By Adedeji Adeniran, Director of Research at the Centre for the Study of the Economies of Africa (CSEA) and Thelma Obiakor, PhD Candidate at the London School of Economics and Political Science
COVID-19 has compounded a long-standing learning crisis in many African countries, where millions of children were already out of school before the pandemic.
Continue reading “Five ways to build resilience in Nigeria’s education system”
By Léopold Ghins and Philipp Heinrigs, OECD Sahel and West Africa Club Secretariat
This blog is part of a series marking the upcoming
19th International Economic Forum on Africa
Men offload rice at Bodija market, Ibadan, Nigeria. Flickr/IITA
It has been three months since Nigeria closed its land borders and to date there are few indications as to when they will open again. The country said it wants to reduce the smuggling of goods and stop illegal inflows of Asian rice and outflows of subsidised fuel. More fundamentally, Nigerian authorities justify the closure by the need to support the domestic agricultural sector and accelerate national productivity growth.
The closure is badly affecting livelihoods in local border economies.
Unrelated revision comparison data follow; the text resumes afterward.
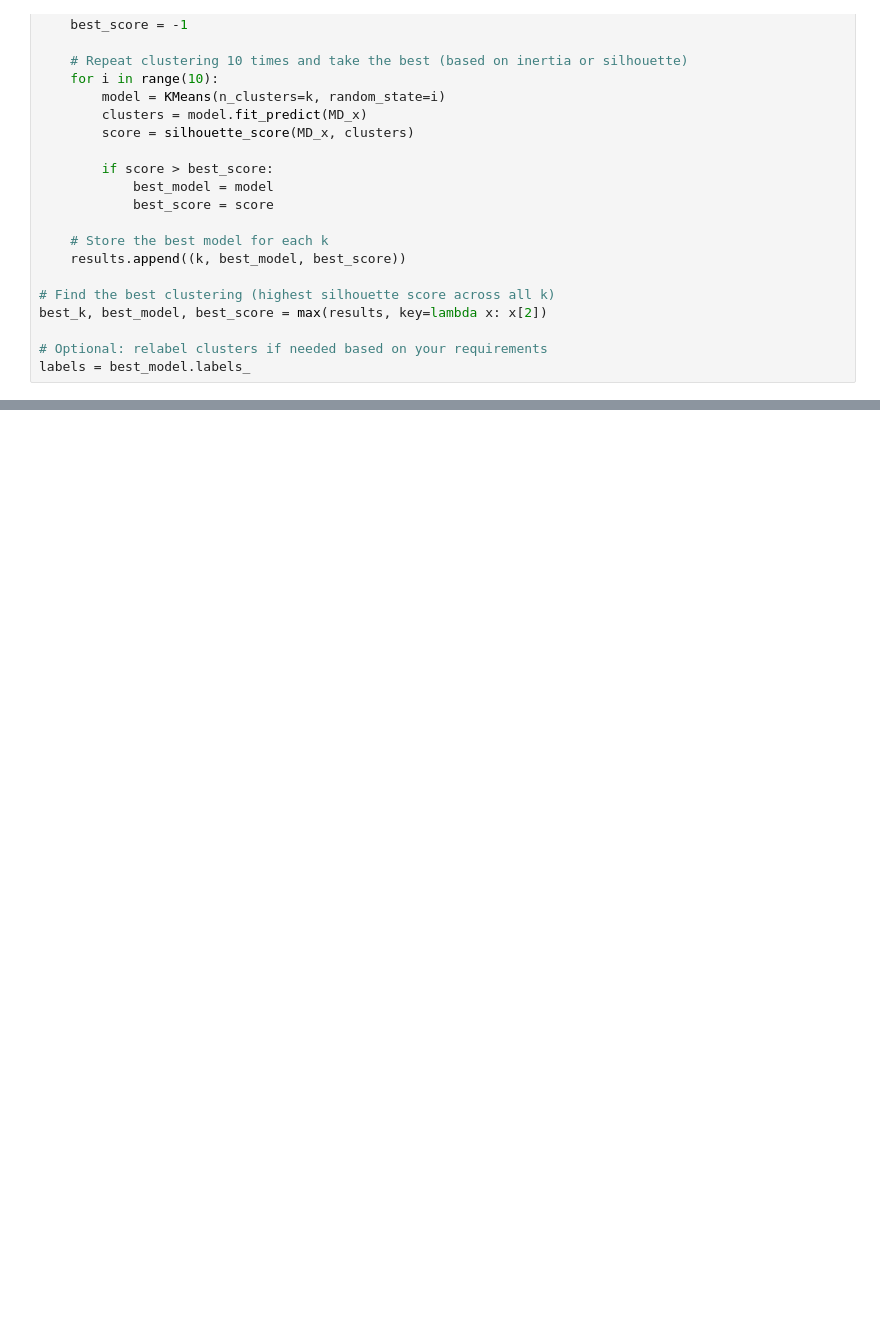
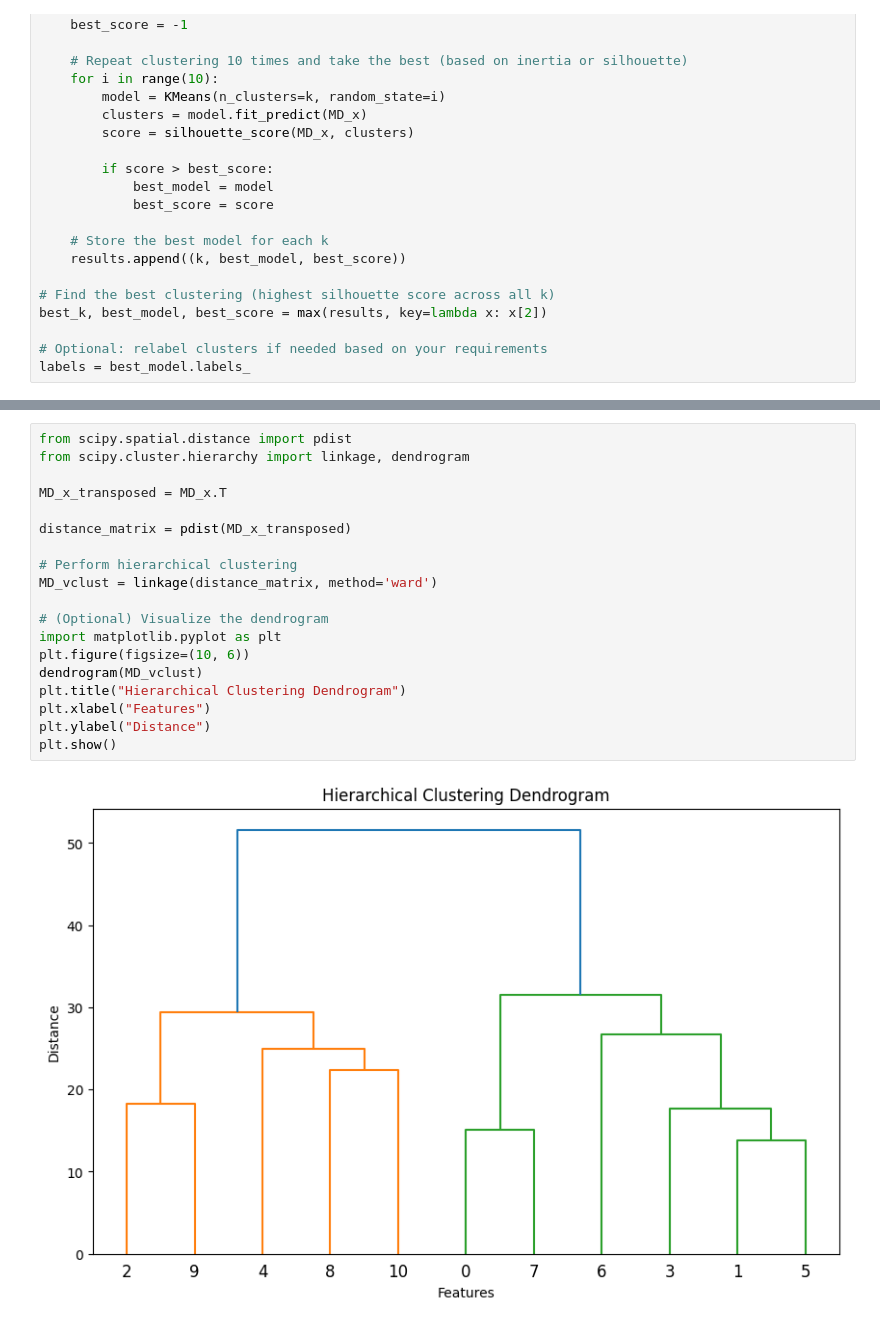
Before and after one commit to Saifansari-ai/McDonald-s, a Jupyter notebook: Mcdonald's.ipynb, the cells around one changed output, grey strips where cells are left out. Drawn from its saved outputs; the diff is of its cells as text; blank space fills up the shorter version.

```diff
--- a/Mcdonald's.ipynb
+++ b/Mcdonald's.ipynb
@@ -129,0 +330,21 @@ labels = best_model.labels_
+# %%
+from scipy.spatial.distance import pdist
+from scipy.cluster.hierarchy import linkage, dendrogram
+
+MD_x_transposed = MD_x.T
+
+distance_matrix = pdist(MD_x_transposed)
+
+# Perform hierarchical clustering
+MD_vclust = linkage(distance_matrix, method='ward')
+
+# (Optional) Visualize the dendrogram
+import matplotlib.pyplot as plt
+plt.figure(figsize=(10, 6))
+dendrogram(MD_vclust)
+plt.title("Hierarchical Clustering Dendrogram")
+plt.xlabel("Features")
+plt.ylabel("Distance")
+plt.show()
+# %% [output]
+[figure, added]
```
Also changed, not shown: parts of 13 cells of this notebook.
In Benin, communities in areas close to the Seme border near the sea, or further up north near the Owode border, largely depend on Nigerian markets for their sustenance. The sudden shutdown has caused thousands of smallholder farmers to
lose their produce and default on credits. In the Dendi region (an area that spans across northern Benin, Niger and Nigeria), economic networks are strongly integrated across borders. Small traders that live on these networks have lost their principal sources of income. Continue reading “Nigeria’s border closure: Why it will not pay off”